* TO DO *
Where in the records does the word "html" appear? Copy each line that holds it.

SOURCE MATERIAL below:

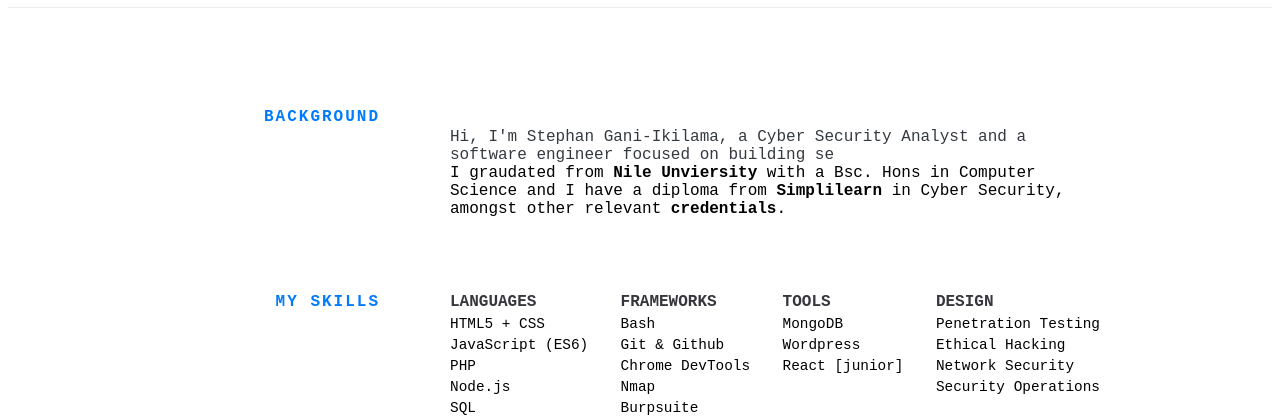
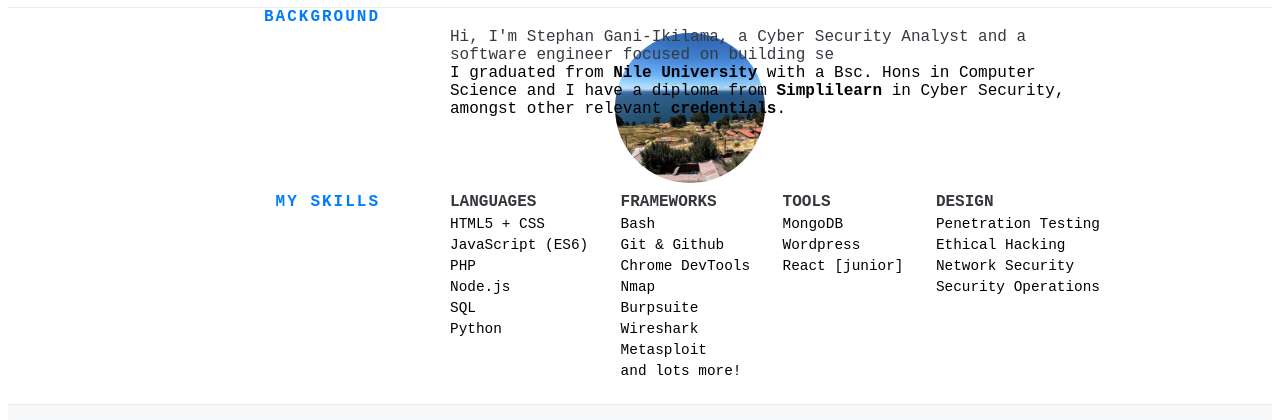
Before and after one commit to ikigeng/The-Folio, a plain HTML site: page index.html in a window 1280 px wide. Shown: the part 48-468 px from the top of the page. Drawn offline with Linux system fonts and the light colour scheme.

Commit message:
updated css

```diff
--- a/css/style.css
+++ b/css/style.css
@@ -8,12 +8,25 @@ body{
     line-height: 1.5;
 }
 
-/*Section generic*/
 
+.image-section {
+    margin-top: 2%;
+    margin-left: 100px;
+    text-align: left;
+    margin-bottom: -50px;
+}
+
+.profile-image {
+    width: 200px;
+    height: 200px;
+    border-radius: 80%;
+    object-fit: cover;
+}
 
 /*Background*/
 .background{
         margin-bottom: -150px;
+        margin-top: -300px;
 
 }
 .background a {
@@ -34,7 +47,7 @@ body{
     -webkit-box-pack: center;
     -ms-flex-pack: center;
     justify-content: center;
-    padding: 100px 170px
+    padding: 100px 170px;
 }
 .section__title {
     -ms-flex-negative: 0;
--- a/index.html
+++ b/index.html
@@ -3,22 +3,39 @@
 <head>
     <title>Stephan Gani-Ikilama</title>
     <link rel="stylesheet" type="text/css" href="css/style.css">
+    <style>
+        .image-section {
+            text-align: center;
+            margin-bottom: 20px;
+        }
+
+        .profile-image {
+            width: 150px;
+            height: 150px;
+            border-radius: 50%;
+            object-fit: cover;
+        }
+    </style>
 </head>
 <body>
     <div id="header"></div>
 
-      <!--Brief about section-->
+    <!-- Image Section -->
+    <div class="image-section">
+        <img src="img/peru.jpeg" alt="Stephan Gani-Ikilama" class="profile-image">
+    </div>
+
+    <!-- Brief about section -->
     <section class="section background">
         <div class="section__title">BACKGROUND</div>
         <div class="section__content">
-                <div id="typewriter" style="color: #343a40; margin-top: 20px; text-decoration: solid; "></div>
+            <div id="typewriter" style="color: #343a40; margin-top: 20px; text-decoration: solid;"></div>
             <!-- <p>I have experience in web development, cyber security, consulting, and networking(CISCO). I am passionate about learning new technologies and solving problems. I am currently open to opportunities to work in a challenging environment.</p> -->
-
-                <p>I graudated from <a href="https://www.nileuniversity.edu.ng/" target="_blank">Nile Unviersity</a> with a Bsc. Hons in Computer Science and I have a diploma from <a href="https://www.simplilearn.com/" target="_blank">Simplilearn</a> in Cyber Security, amongst other relevant <a href="about.html#certificates" target="_blank">credentials</a>.</p>
+            <p>I graduated from <a href="https://www.nileuniversity.edu.ng/" target="_blank">Nile University</a> with a Bsc. Hons in Computer Science and I have a diploma from <a href="https://www.simplilearn.com/" target="_blank">Simplilearn</a> in Cyber Security, amongst other relevant <a href="about.html#certificates" target="_blank">credentials</a>.</p>
         </div>
     </section>
 
-        <!--SKILLS SECTION-->
+    <!-- SKILLS SECTION -->
     <section class="section skills">
         <div class="section__title">My Skills</div>
         <div class="section__content">
@@ -68,9 +85,9 @@
         </div>
     </section>
 
-        <!--FEATURED PROJECTS SECTION-->
+    <!-- FEATURED PROJECTS SECTION -->
     <script src="js/index.js"></script>
 </body>
-<!--FOOTER-->
+<!-- FOOTER -->
 <div id="footer"></div>
 </html>
```
Also changed, not shown: img/peru.jpeg (added). Lines whose indentation alone changed are shown as unchanged.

End of SOURCE MATERIAL.

* RESULT OF THIS EXERCISE *
Before and after one commit to ikigeng/The-Folio, a plain HTML site: page index.html in a window 1280 px wide. Shown: the part 48-468 px from the top of the page. Drawn offline with Linux system fonts and the light colour scheme.
--- a/index.html
+++ b/index.html
-                <p>I graudated from <a href="https://www.nileuniversity.edu.ng/" target="_blank">Nile Unviersity</a> with a Bsc. Hons in Computer Science and I have a diploma from <a href="https://www.simplilearn.com/" target="_blank">Simplilearn</a> in Cyber Security, amongst other relevant <a href="about.html#certificates" target="_blank">credentials</a>.</p>
+            <p>I graduated from <a href="https://www.nileuniversity.edu.ng/" target="_blank">Nile University</a> with a Bsc. Hons in Computer Science and I have a diploma from <a href="https://www.simplilearn.com/" target="_blank">Simplilearn</a> in Cyber Security, amongst other relevant <a href="about.html#certificates" target="_blank">credentials</a>.</p>
 </html>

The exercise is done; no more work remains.